How to Get a Nuclear Bomb - It wouldn’t be easy. But it wouldn’t be impossible. A reporter travels the world to find out how.
The Shipbreakers - “At Alang, in India, on a six-mile stretch of oily, smoky beach, 40,000 men tear apart half of the world’s discarded ships, each one a sump of toxic waste.”
Jungle Law - How hundreds of miles of rain forest became a toxic-waste dump.
The Expendables - The dark romance of the French Foreign Legion: haunted men from everywhere, fighting anywhere, dying for causes not their own.
The Pirate Latitudes - The ruthless calculus behind a new age of piracy.
The Distant Executioner - “A sniper must bear the burden of intimate killing for the rest of their life. On the other hand, even when they get it wrong, they kill only one man at a time.”
The World in its Extreme - The Sahara is a desert so vast that no airplane can diminish it.
City of Fear - “São Paulo, Brazil, teeters on the edge of a feral zone where governments and countries lose their meaning, a wilderness inhabited by large populations worldwide, but officially denied and rarely described.”
Welcome to the Green Zone - The American bubble in Baghdad
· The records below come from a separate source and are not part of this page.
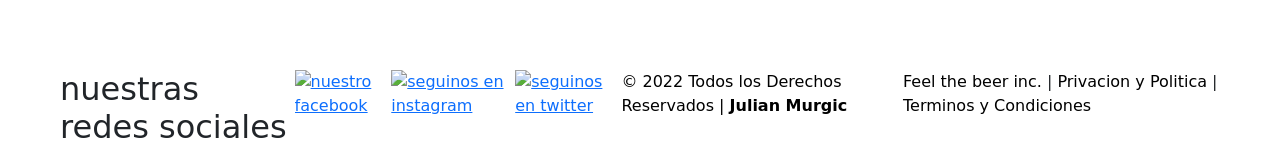
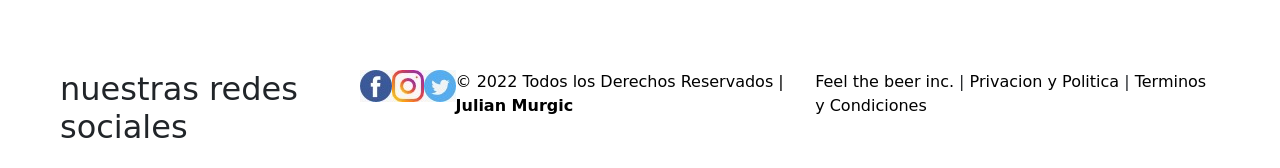
Before and after one commit to julimurgic/ftb_julianmurgic, a plain HTML site: page index.html in a window 1280 px wide. Shown: the part 3346-3514 px from the top of the page. Drawn offline with nearby package versions, Linux system fonts and the light colour scheme; the site is published under a folder, as on GitHub Pages, so addresses that start at the root find nothing; a web font is replaced by a local one.

Commit message:
Update index.html

```diff
--- a/index.html
+++ b/index.html
@@ -78,11 +78,11 @@
         <div class="container-footer">
             <div class="footer">
                 <h3>nuestras redes sociales</h3>
-                <a href="https://www.facebook.com" target="_blank"><img src="/imagenes/logo_faceebook.jpg"
+                <a href="https://www.facebook.com" target="_blank"><img src="./imagenes/logo_faceebook.jpg"
                         alt="nuestro facebook"></a>
-                <a href="https://www.instagram.com" target="_blank"><img src="/imagenes/Logo_instragram.jpg"
+                <a href="https://www.instagram.com" target="_blank"><img src="./imagenes/Logo_instragram.jpg"
                         alt="seguinos en instagram"></a>
-                <a href="https://www.twitter.com" target="_blank"><img src="/imagenes/logo_twitter.jpg"
+                <a href="https://www.twitter.com" target="_blank"><img src="./imagenes/logo_twitter.jpg"
                         alt="seguinos en twitter"></a>
                  <div class="copyright">
                      © 2022 Todos los Derechos Reservados | <a href="">Julian Murgic</a>
```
The Turn - “At the very heart of winged flight lies the banked turn, a procedure that by now seems so routine and familiar that airline passengers appreciate neither its elegance and mystery nor its dangerously delusive character.”
The Million Dollar Nose - “The most influential wine critic in the world today is not a snob or an obvious aesthete, as one might imagine, but an ordinary American.”
The Sahara is a desert so vast that no airplane can diminish it. Certainly this one couldn’t. I sat behind the pilots in the cockpit of an Air Algeria turboprop lumbering at 18,000 feet across southern Algeria. The airplane was a Dutch-built Fokker 27, a stodgy forty-passenger twin, doing 220 miles an hour; it had come from the capital city, Algiers, on a roundabout three-day run to the oases.
At Alang, in India, on a six-mile stretch of oily, smoky beach, 40,000 men tear apart half of the world’s discarded ships, each one a sump of toxic waste. Environmentalists in the West are outraged. The shipbreakers want to be left alone - and maybe they should be.
In 1972, crude oil began to flow from Texaco’s wells in the area around Lago Agrio (“sour lake”), in the Ecuadorean Amazon. Reporting on an emotional battle in a makeshift jungle courtroom, the author investigates how many hundreds of square miles of surrounding rain forest became a toxic-waste dump.
For seven days last May the city of São Paulo, Brazil, teetered on the edge of a feral zone where governments and countries lose their meaning. That zone is a wilderness inhabited already by large populations worldwide, but officially denied and rarely described.